Young people are an easy target, and talking about employability and skills kills a number of ideological birds in one swoop. But chasing full employability is not a solution to the plight of NEETs and demonising the young and out of work is irresponsible.
Vocational learning is wide ranging and inclusive for all abilities, far more so than many academic styles of learning. We need to encourage a culture where vocational and academic qualifications are seen as equal, and learners follow the route most suited to them with pride.
Retaining Top-Level Talent: Do Our Young People Have the Industry Support They Need to Strive for Oxbridge?
A report out this summer revealed that only 19.5% of Welsh applications to Oxford and Cambridge were successful during the 2011-12 admissions cycle, compared to a success rate of 25% for England and Northern Ireland... Welsh industry most certainly does require that top level expertise if it is to continue to thrive.
It is an age old stereotype that vocational learning is a last resort for those who have failed academically, a 'plan b' for when exams go wrong and options are limited. As with all stereotypes it is oversimplified and damaging. Putting people in boxes, labelling them one thing or the other is wrong and calling a child 'too clever' for vocational education is no exception.

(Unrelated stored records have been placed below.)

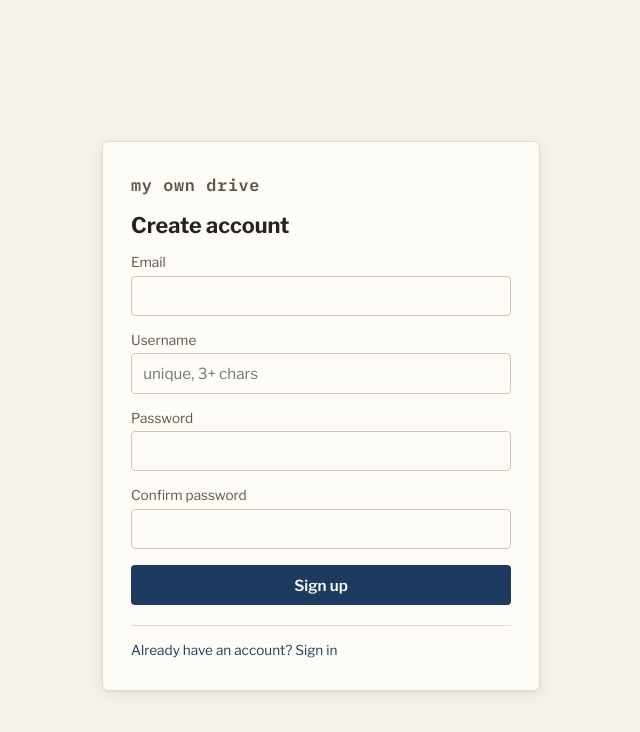
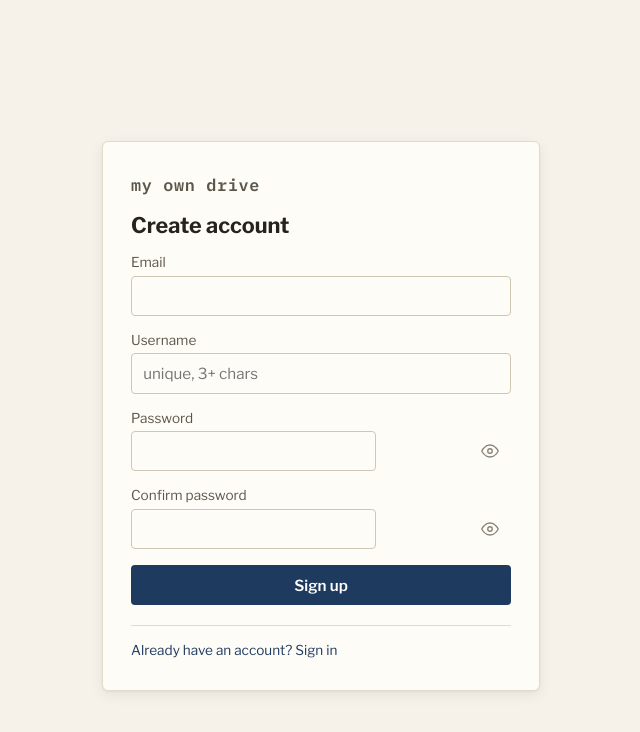
Before and after one commit to DiegoAContre/style-practice, a React (Create React App) app in the folder my-own-drive/: page /login in a window 1280 px wide. Both pictures are taken after a click on the button "Need an account? Sign up". Shown: the top 732 px of the page, without its empty margins (319-959 px from the left). Built offline with nearby package versions, Linux system fonts and the light colour scheme; no server answers.

Commit message:
feat (Eye toggle): See the password writing it

```diff
--- a/my-own-drive/src/pages/Login.css
+++ b/my-own-drive/src/pages/Login.css
@@ -61,6 +61,27 @@
   box-shadow: 0 0 0 3px rgba(31, 58, 95, 0.14);
 }
 
+.login-pw { position: relative; }
+
+.login-pw input { padding-right: 2.5rem; }
+
+.login-eye {
+  position: absolute;
+  right: 0.5rem;
+  top: 50%;
+  transform: translateY(-50%);
+  display: flex;
+  align-items: center;
+  justify-content: center;
+  padding: 0.25rem;
+  background: none;
+  border: none;
+  color: var(--ink-faint);
+  cursor: pointer;
+}
+
+.login-eye:hover { color: var(--navy); }
+
 .login-btn {
   padding: 0.65rem 1rem;
   background: var(--navy);
--- a/my-own-drive/src/pages/Login.js
+++ b/my-own-drive/src/pages/Login.js
@@ -2,6 +2,31 @@ import { useState } from 'react'
 import { useNavigate } from 'react-router-dom'
 import { supabase } from '../lib/supabaseClient'
 import './Login.css'
+
+function EyeToggle({ show, onClick }) {
+  return (
+    <button
+      type="button"
+      className="login-eye"
+      onClick={onClick}
+      aria-label={show ? 'Hide password' : 'Show password'}
+    >
+      {show ? (
+        <svg width="18" height="18" viewBox="0 0 24 24" fill="none" stroke="currentColor" strokeWidth="1.8" strokeLinecap="round" strokeLinejoin="round" aria-hidden="true">
+          <path d="M17.94 17.94A10.07 10.07 0 0 1 12 20c-7 0-11-8-11-8a18.45 18.45 0 0 1 5.06-5.94" />
+          <path d="M9.9 4.24A9.12 9.12 0 0 1 12 4c7 0 11 8 11 8a18.5 18.5 0 0 1-2.16 3.19" />
+          <path d="M14.12 14.12a3 3 0 1 1-4.24-4.24" />
+          <line x1="1" y1="1" x2="23" y2="23" />
+        </svg>
+      ) : (
+        <svg width="18" height="18" viewBox="0 0 24 24" fill="none" stroke="currentColor" strokeWidth="1.8" strokeLinecap="round" strokeLinejoin="round" aria-hidden="true">
+          <path d="M1 12s4-8 11-8 11 8 11 8-4 8-11 8-11-8-11-8z" />
+          <circle cx="12" cy="12" r="3" />
+        </svg>
+      )}
+    </button>
+  )
+}
 
 export default function Login() {
   const navigate = useNavigate()
@@ -9,6 +34,8 @@ export default function Login() {
   const [email, setEmail] = useState('')
   const [password, setPassword] = useState('')
   const [confirmPassword, setConfirmPassword] = useState('')
+  const [showPassword, setShowPassword] = useState(false)
+  const [showConfirm, setShowConfirm] = useState(false)
   const [username, setUsername] = useState('')
   const [error, setError] = useState('')
   const [info, setInfo] = useState('')
@@ -85,13 +112,31 @@ export default function Login() {
 
         <label className="login-field">
           Password
-          <input type="password" value={password} onChange={e => setPassword(e.target.value)} required minLength={6} autoComplete={mode === 'signin' ? 'current-password' : 'new-password'} />
+          <div className="login-pw">
+            <input
+              type={showPassword ? 'text' : 'password'}
+              value={password}
+              onChange={e => setPassword(e.target.value)}
+              required minLength={6}
+              autoComplete={mode === 'signin' ? 'current-password' : 'new-password'}
+            />
+            <EyeToggle show={showPassword} onClick={() => setShowPassword(s => !s)} />
+          </div>
         </label>
 
         {mode === 'signup' && (
           <label className="login-field">
             Confirm password
-            <input type="password" value={confirmPassword} onChange={e => setConfirmPassword(e.target.value)} required minLength={6} autoComplete="new-password" />
+            <div className="login-pw">
+              <input
+                type={showConfirm ? 'text' : 'password'}
+                value={confirmPassword}
+                onChange={e => setConfirmPassword(e.target.value)}
+                required minLength={6}
+                autoComplete="new-password"
+              />
+              <EyeToggle show={showConfirm} onClick={() => setShowConfirm(s => !s)} />
+            </div>
           </label>
         )}
 
```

The bottom line is, vocational education which is stretching, rigorous and based on employers' needs is extremely valuable. I know that. Employers know that. Let's get the message out there.
President Obama recently gave the much-anticipated State of the Union address. It was encouraging to hear that we actually have similar views on education.
It's that time of year again when thousands of young people put the final touches on their UCAS applications, hold their breath and hit 'send'. Then they anxiously wait for weeks until their 'life-altering' results come through. My son went through this process last year. I'll never forget his panicked face as he said, 'What if I don't get any offers?'
Many young adults are returning to school after a long summer and preparing for their final year. They are naturally concerned about their forthcoming exams and already considering which university they would like to attend. Very few of those young adults will be considering an apprenticeship...
When you're choosing a university and a degree course, how do you decide between the myriad of courses available and ensure that you're giving yourself the best start when it comes to finding a job once you've graduated?
The IAC is giving learners something they have not had before - a national voice. The changing landscape of apprenticeships in this country, as Government endeavours to secure the vocational route as a central pathway into fulfilling careers, requires input from those who will be affected - the apprentices themselves.